Deliverr’s nearly flat exit price isn’t as bad as it looks

The leading story in technology-land this morning is the multibillion dollar exit of Deliverr, a San Francisco, California-based e-commerce fulfillment startup, to e-commerce giant Shopify.

At first blush, the deal looks like a clear win. What startup wouldn’t want to exit for billions to a company growing as quickly as Shopify? But when we compare Deliverr’s exit price of $2.1 billion against its $2.05 billion final private price set early last year (Crunchbase data), the deal gets a bit more tricky to parse.

After all, no company wants to exit for a flat price, as it implies its most recent investors put their money to work for a period of time for no returns. Given the time value of money, or the time cost in this case, locking up funds at a time when interest rates and inflation are both rising for zero upside is actually a loss.

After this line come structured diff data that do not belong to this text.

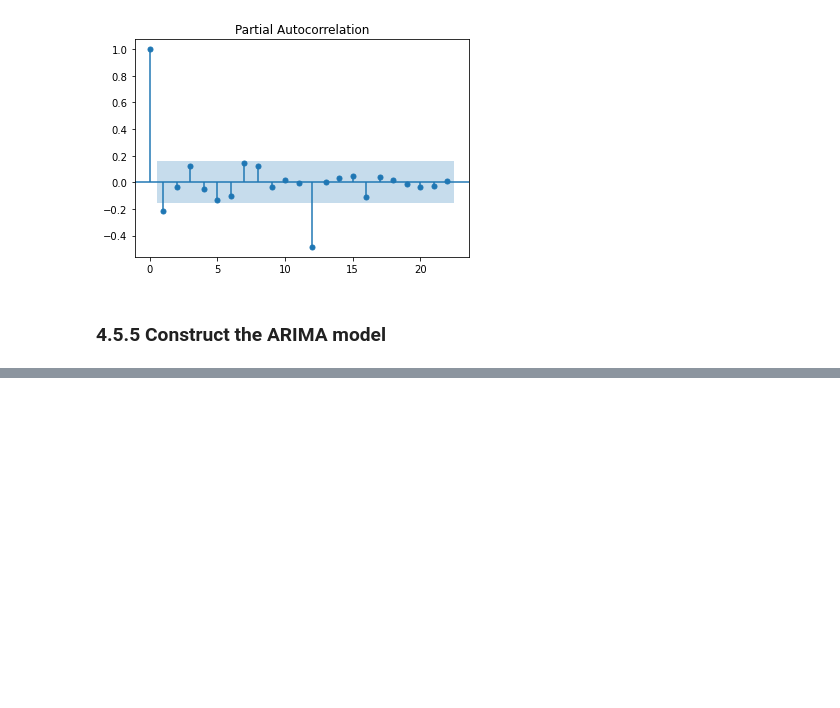
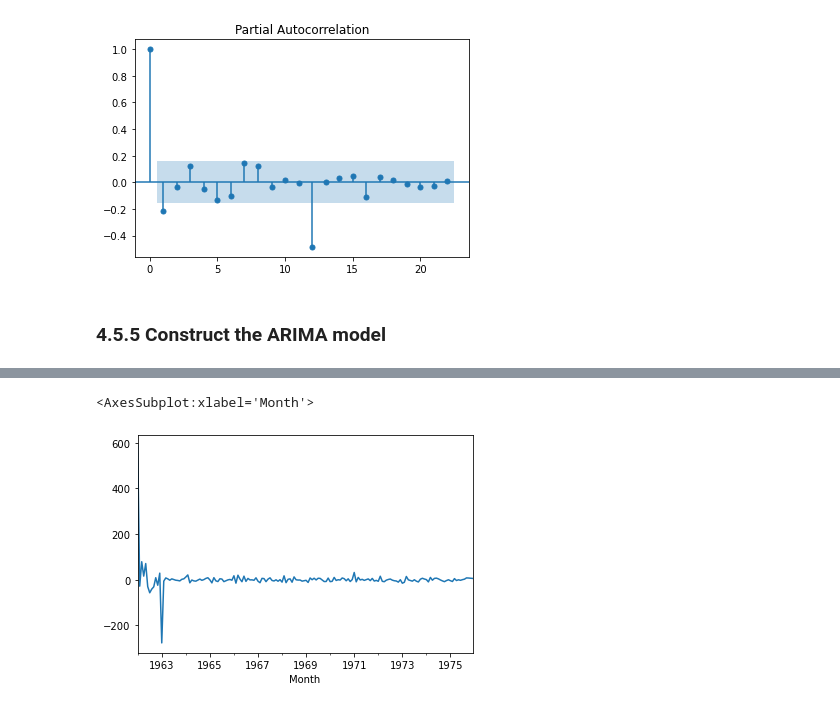
Before and after one commit to mxagar/finance_accounting_courses, a Jupyter notebook: python_finance/04_TimeSeriesAnalysis.ipynb, the cells around one changed output, grey strips where cells are left out. Cells and saved outputs as stored; diff of their text form; code cells hidden in the pictures; blank space fills up the shorter version.

Commit message:
arima time series

```diff
--- a/python_finance/04_TimeSeriesAnalysis.ipynb
+++ b/python_finance/04_TimeSeriesAnalysis.ipynb
@@ -654,0 +670,11 @@ result = plot_pacf(df['Seasonal First Difference'].dropna())
+# %%
+# We have seasonal data, so we're going to use Seasonal ARIMA
+# SARIMAX = Seasonal ARIMA with eXogenous variables
+# Exogenous variables allow taking into account external variables,
+# which works very well for series like weather data forecasting
+model = sm.tsa.statespace.SARIMAX(
+                    df['Milk in Pounds per Cow'],
+                    order=(0,1,0),
+                    seasonal_order=(1,1,1,12))
+# %%
+results = model.fit()
@@ -654,0 +701,6 @@ result = plot_pacf(df['Seasonal First Difference'].dropna())
+# %%
+# Residuals of the predicted data wrt original data
+results.resid.plot()
+# %% [output]
+<AxesSubplot:xlabel='Month'>
+[figure, added]
```
Also changed, not shown: parts of 14 cells of this notebook.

However, late-stage deals are nuanced in ways that we cannot grok just from the top-line numbers. Perhaps Deliverr’s last round back in 2021 included provisions that ensured its most recent investors would receive a set minimum return in the event of a sale.

If so, the deal could squeeze earlier investors and minor shareholders, like employees, out of some of the value of their stock. If the deal had more fat on the bone, we wouldn’t need to speculate about late-stage terms and their possible impact.

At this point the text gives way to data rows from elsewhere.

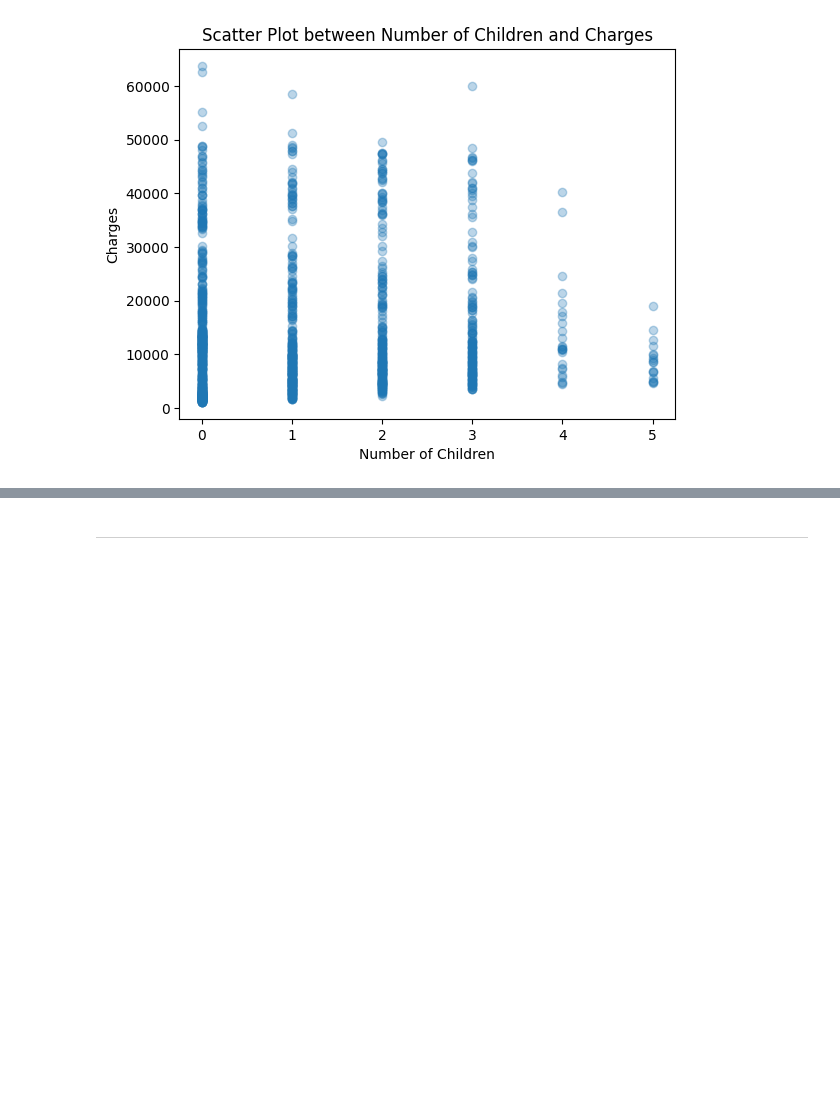
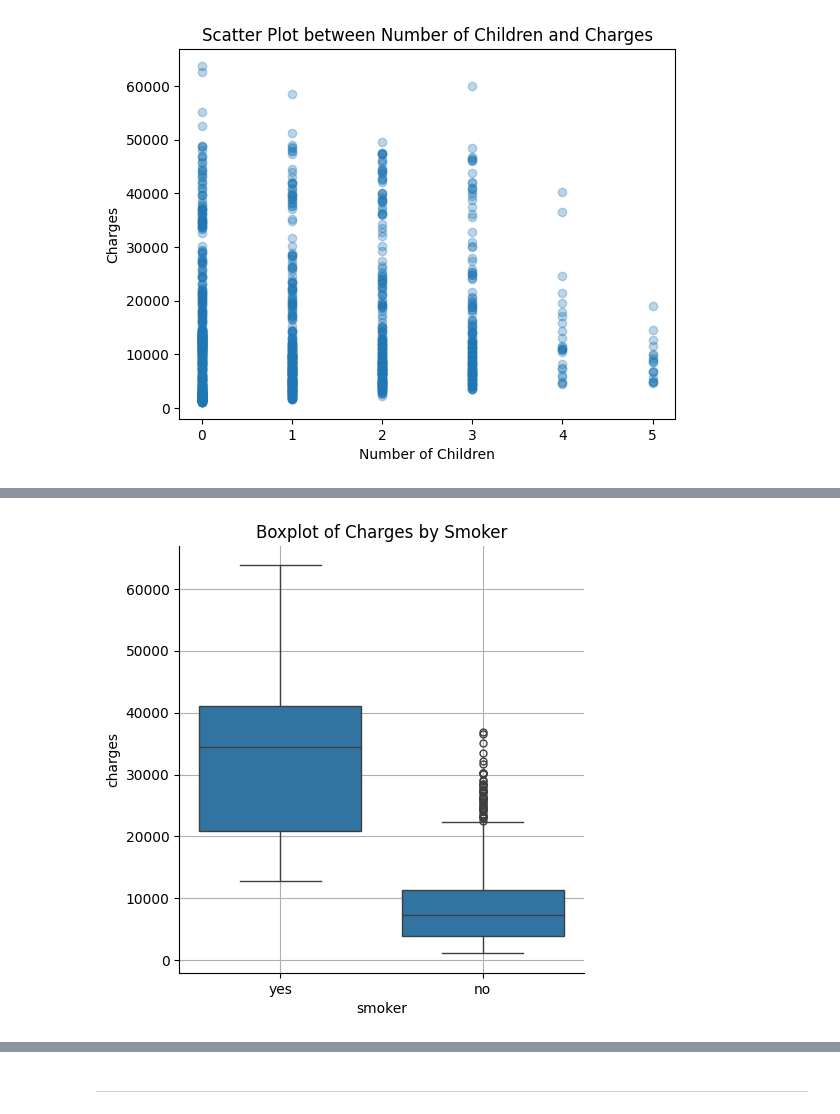
Before and after one commit to Khoi412/Hackathon1_Healthcare_Insurance_Cost_Analysis, a Jupyter notebook: jupyter_notebooks/Healthcare_insurance.ipynb, the cells around one changed output, grey strips where cells are left out. Saved outputs shown, nothing was run; the diff lists cells and outputs as text; code cells hidden in the pictures; blank space fills up the shorter version.

```diff
--- a/jupyter_notebooks/Healthcare_insurance.ipynb
+++ b/jupyter_notebooks/Healthcare_insurance.ipynb
@@ -214,0 +242,8 @@ plt.show()
+# %%
+## Using Categorical plot for better visualisation when mixing categorical and numerical data simultaneously.
+sns.catplot(data=df_insurance, x='smoker', y='charges', kind='box')
+plt.title('Boxplot of Charges by Smoker')
+plt.grid(True)
+plt.show()
+# %% [output]
+[figure, added]
```
Also changed, not shown: parts of 5 cells of this notebook, 1 other file.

Does that make Deliverr’s exit for a loosely flat price a disappointment? Absolutely not. The startup market’s valuation cycle was at an all-time high last year, meaning that the company raised at or around a market peak. It managed to defend that price in a middle-early 2022 deal, which, frankly, is better than we might have anticipated given how sharply the value of technology revenues have been repriced.

The deal is therefore more a win than a loss, but with stern caveats about how it may impact more modest stakeholders. If Deliverr’s final private round did not include onerous downside-protection provisions, its sale could wind up winsome for all.

We doubt that, given late-stage investors tend to like a little insurance, but the fact that Deliverr managed to cling to the $2 billion mark is certainly more victory than defeat.

Should we read more into the transaction, perhaps as a leading indicator for the type of M&A we might see this year? That’s hard to say, but the deal does at least imply that for some high-priced startups, incumbent public companies flush with dry powder could find some tech upstarts enticing. If that’s the case, well, we could see more Deliverr-style deals this year.

And if these deals consistently come in at flat valuations compared to their final private prices, it would be a form of value conservation. No one investing in private companies wants that return profile, but it surely beats write-downs, yeah?

Finally, The Exchange explored the possibility of corporate venture capital activity last year leading to heightened M&A activity in 2022. Shopify has 11 known investments to its name, so perhaps this won’t be the last time we hear from the company’s checkbook this year.